He even said that there were six others to look at – Jason Smith, Tommy Manzella, Edwin Maysonet, Blum, Drew Sutton and Matt Kata – with shorstop experience, pushing Newhan to seventh.
Okay, fine, put him as seventh coming into the season, but give him a shot. The worst part was that, despite writing him off so early, was that the Astros then waited until March 29 to release him, seriously affecting his ability to get a job somewhere else.
I have to tell you, I have not been overly impressed with Cooper during his tenure as the Astros manager so far, and this Spring Training has been one enormous train wreck.
Thank goodness for Julia over at Julia’s Rants; otherwise, I’d never know when the newest MLBlogs “Latest Leaders” list had come out. I’d boycotted Mark’s blog until Albert Pujols was no longer named at the top.
It’s not something I necessarily strive for – being on the leaderboard – but it’s something that’s definitely humbling, and which I very much appreciate.
For those of you unfamiliar with Julia, she’s basically the MLBlogs team captain. She roots us all on, comments on very nearly every blog, and has an enormously-catchy enthusiasm that helps many of us get through the slow times, when we begin to debate whether or not we truly want to do this. If you haven’t already, I highly recommend you check her blog out.
Upon hearing the news that I was #20, I was thrown into a quandary. There have been several players to don the number for the Astros, including the longest-tenured #20 in club history, Tony Eusebio, a backup catcher that probably only a true Houston fan could love – and who all true Houston fans love.
But I opted to go a different way, and began to write a long apalogue about Cesar Geronimo, who I had watched growing up – in his Cincinnati years, after he’d left Houston – and whose signature had graced the glove I’d worn in Little League. My father had always joked that Cesar couldn’t catch because he wore four Gold Gloves. I didn’t get the joke at the time, but it stuck with me.
Then I realized that my glove had actually been signed by another Astro who had gone to the Reds and won multiple Gold Gloves – Cesar Cedeno. By the time I was old enough to go to and remember Reds games, Geronimo was either in Kansas City or out of the league entirely.
Other names flashed through my memory – Lee Maye, Dave “Soup” Campbell – but I kept coming back to one man.
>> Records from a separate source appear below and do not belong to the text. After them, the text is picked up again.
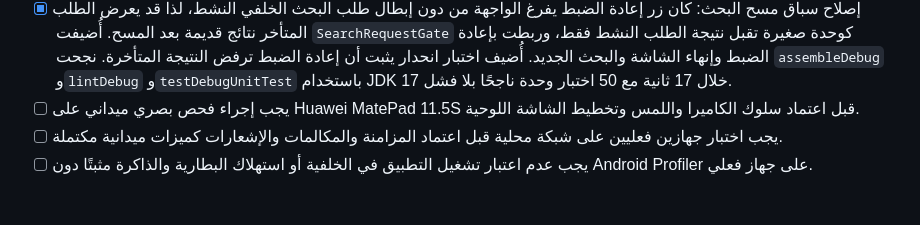
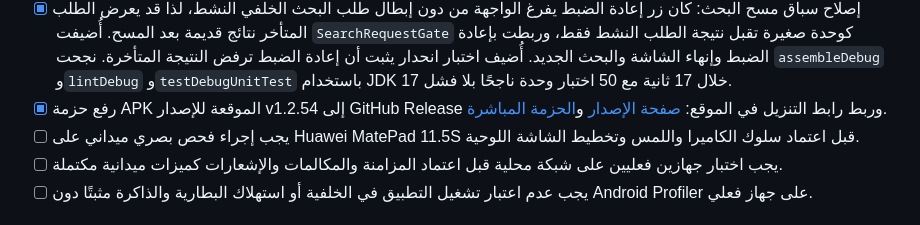
Before and after one commit to MustafaMohamedCoder/Apkscan, a Markdown page: todo.md, the part around the change. Drawn GitHub-style.

Commit message:
docs: record v1.2.54 release artifact

```diff
--- a/todo.md
+++ b/todo.md
@@ -1320,6 +1320,7 @@
 - [x] إصلاح استعادة مجموعة من السلة: كانت المجموعة تُضاف إلى قائمة المجموعات قبل حفظ `items.json`؛ فإذا فشلت الكتابة الذرية تظهر مجموعة مستعادة بلا عناصر بينما يبقى سجل السلة غير مستعاد. أُضيفت `TrashRestoreSafetyPolicy` وأعيد ترتيب الاستعادة لحفظ العناصر أولًا، ثم إظهار المجموعة فقط عند النجاح، مع تسجيل الخطأ واحتفاظ السجل بالسلة عند الفشل؛ نجحت `assembleDebug` و`lintDebug` و`testDebugUnitTest` خلال 19 ثانية بلا فشل.
 - [x] إصدار v1.2.53 — تثبيت الموثوقية: يجمع الإصدار سياسة حضور تحتفظ بالنبضة الأحدث، وحالة موحّدة لمركز الإشعارات، واستئناف جلسة السكانر، وحماية إزالة مرفق المجموعة أثناء الحفظ، وذرية صور الرسائل المباشرة، وتعريب مسارات أساسية، واستعادة آمنة من السلة بعد حفظ عناصرها. نجحت `assembleRelease` و`lintDebug` و`testDebugUnitTest` باستخدام JDK 17 خلال 46 ثانية، مع 49 اختبار وحدة ناجحًا بلا فشل. نُشرت نشرة RTL المقابلة في مسار `/v1-2-53` ضمن موقع ماسح الحسابات.
 - [x] إصلاح سباق مسح البحث: كان زر إعادة الضبط يفرغ الواجهة من دون إبطال طلب البحث الخلفي النشط، لذا قد يعرض الطلب المتأخر نتائج قديمة بعد المسح. أُضيفت `SearchRequestGate` كوحدة صغيرة تقبل نتيجة الطلب النشط فقط، وربطت بإعادة الضبط وإنهاء الشاشة والبحث الجديد. أُضيف اختبار انحدار يثبت أن إعادة الضبط ترفض النتيجة المتأخرة. نجحت `assembleDebug` و`lintDebug` و`testDebugUnitTest` باستخدام JDK 17 خلال 17 ثانية مع 50 اختبار وحدة ناجحًا بلا فشل.
+- [x] رفع حزمة APK الموقعة للإصدار v1.2.54 إلى GitHub Release وربط رابط التنزيل في الموقع: [صفحة الإصدار](https://github.com/MustafaMohamedCoder/Apkscan/releases/tag/v1.2.54) و[الحزمة المباشرة](https://github.com/MustafaMohamedCoder/Apkscan/releases/download/v1.2.54/app-release.apk).
 - [ ] يجب إجراء فحص بصري ميداني على Huawei MatePad 11.5S قبل اعتماد سلوك الكاميرا واللمس وتخطيط الشاشة اللوحية.
 - [ ] يجب اختبار جهازين فعليين على شبكة محلية قبل اعتماد المزامنة والمكالمات والإشعارات كميزات ميدانية مكتملة.
 - [ ] يجب عدم اعتبار تشغيل التطبيق في الخلفية أو استهلاك البطارية والذاكرة مثبتًا دون Android Profiler على جهاز فعلي.
```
The only Houston Astro to be inducted to the Hall of Fame wearing #20. Who – if there was a Hall of Fame for white afros – would be in on the first ballot.
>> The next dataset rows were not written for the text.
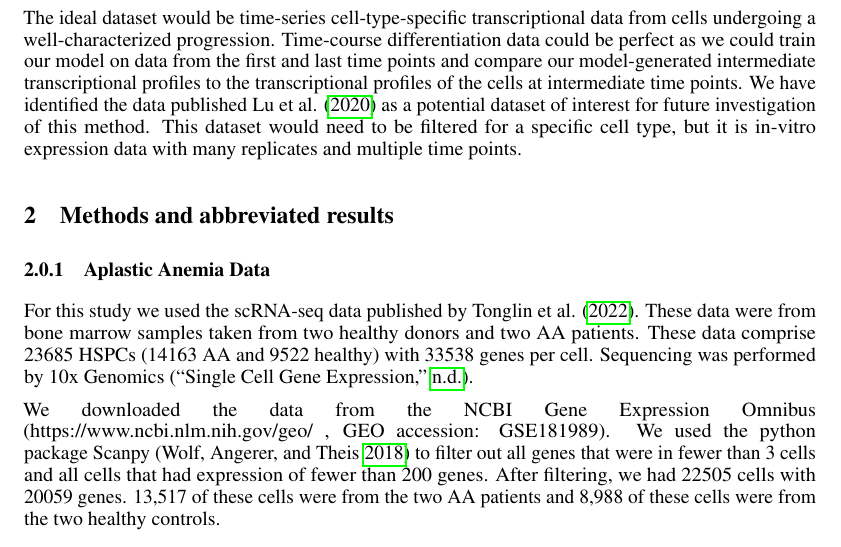
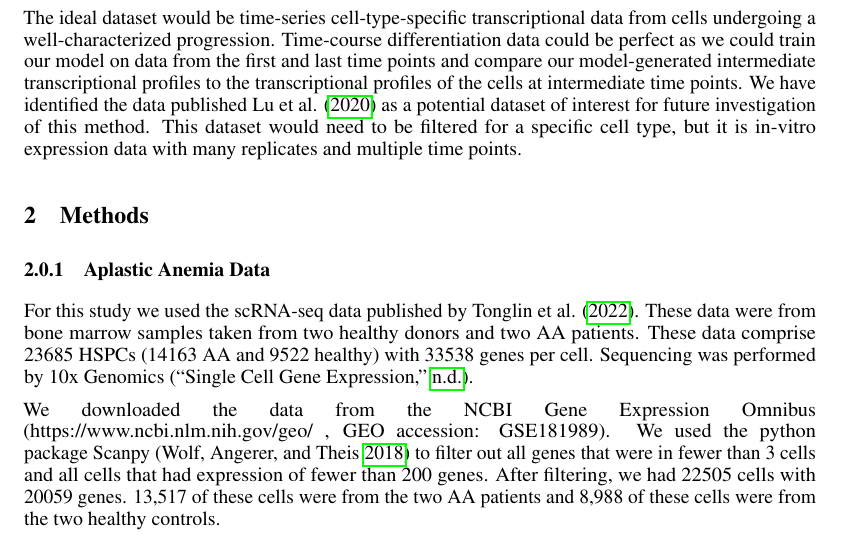
Before and after one commit to Jannetty/aplastic_anemia_project, a LaTeX paper (write_up/final/main.tex): part of page 4 of 9, cut so that both start at the same text. Compiled offline with pdfLaTeX.

Commit message:
changed methods section title

```diff
--- a/write_up/final/main.tex
+++ b/write_up/final/main.tex
@@ -209,7 +209,7 @@ Time-course differentiation data could be perfect as we could train our model on
 We have identified the data published \citet{lu_single-cell_2020} as a potential dataset of interest for future investigation of this method.
 This dataset would need to be filtered for a specific cell type, but it is in-vitro expression data with many replicates and multiple time points.
 
-\section{Methods and abbreviated results}
+\section{Methods}
 
 \subsubsection{Aplastic Anemia Data}
 For this study we used the scRNA-seq data published by \citet{tonglin_single-cell_2022}.
```
Also changed, not shown: write_up/final/main.pdf.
Sutton didn’t spend much time in Houston. He signed as a Free Agent before the 1981 season, and in late August the following year, we was sent to the Milwaukee Brewers for Kevin Bass, Frank DiPino, Mike Madden, and cash. Anyone who has read my About Me knows that, without that trade, I might never have become a Houston fan at all.
To top it off, he helped pitch the Brewers to their only World Series appearance (though he was shelled by the Cardinals in the Series), playing with current Astros skipper Cecil Cooper.
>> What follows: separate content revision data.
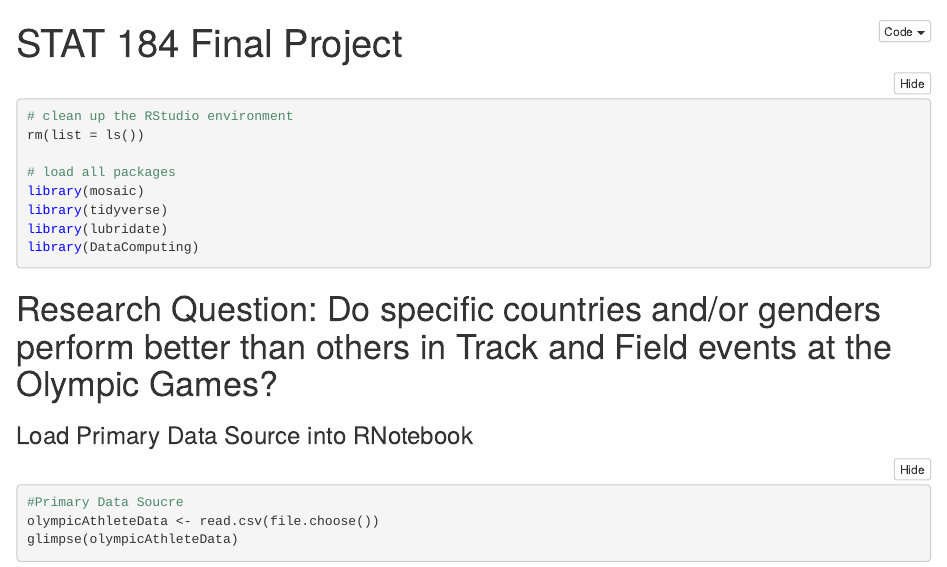
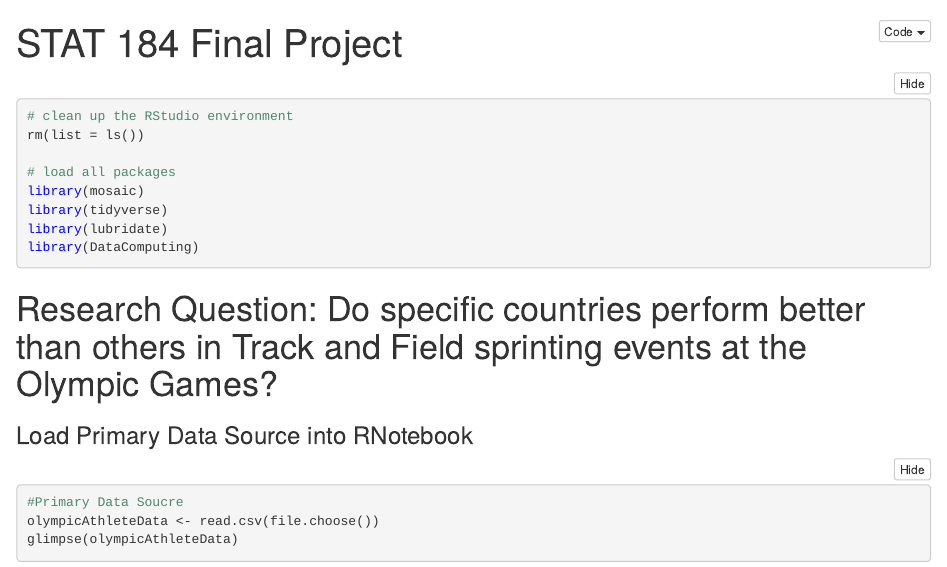
Before and after one commit to mackenziejohnson/STAT-184-Final-Project, an R Markdown document (Stat 184 Final Project.Rmd): the page in a window 1100 px wide, from its top. The pictures show the output file Stat 184 Final Project.nb.html that the author committed with the source, opened offline.

Commit message:
Fixed typos and made research question more specific

````diff
--- a/Stat 184 Final Project.Rmd
+++ b/Stat 184 Final Project.Rmd
@@ -15,7 +15,7 @@ library(lubridate)
 library(DataComputing)
 ```
 
-# Research Question: Do specific countries and/or genders perform better than others in Track and Field events at the Olympic Games?
+# Research Question: Do specific countries perform better than others in Track and Field sprinting events at the Olympic Games?
 
 ### Load Primary Data Source into RNotebook
 ```{r}
````
Also changed, not shown: Stat 184 Final Project.nb.html.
Houston’s pitching staff in the strike-shortened 1981 season was insane. In addition to Sutton, the rotation boasted Joe Niekro, Hall of Famer Nolan Ryan, lefty Bob Knepper, and Vern Ruhle. The bullpen had Billy Smith, Dave Smith, and Joe Sambito.
No starting pitcher that year had an ERA over 3.00. Ruhle’s 2.91 was the highest, and the average ERA+ was 139. With a full year of baseball, there’s no telling how well this team could have done, despite a questionable offense led by Tony Scott, Jose Cruz, and then-first baseman and former Gold Glove outfielder Cedeno (not Geronimo.)
Sutton threw 158.2 innings that year, going 11-9 with a 2.61 ERA, 1.015 WHIP (with three fewer hits or walks, he would have had a WHIP under 1.00… coincidentally, three is the exact number of intentional walks he was asked to issue). He walked just 29 batters – the fewest ever in his career, including 1988 when he walked 30 despite pitching just 87.1 innings with the Dodgers – and struck out 104 (also the fewest in his career, but who’s counting?)
Old Black & Decker followed up his 1981 campaign by going 13-8 in 27 appearances in 1982, pitching 195 innings and striking out 139 to 46 walks, a 3.00 ERA and a 1.103 WHIP before being traded to the Brewers.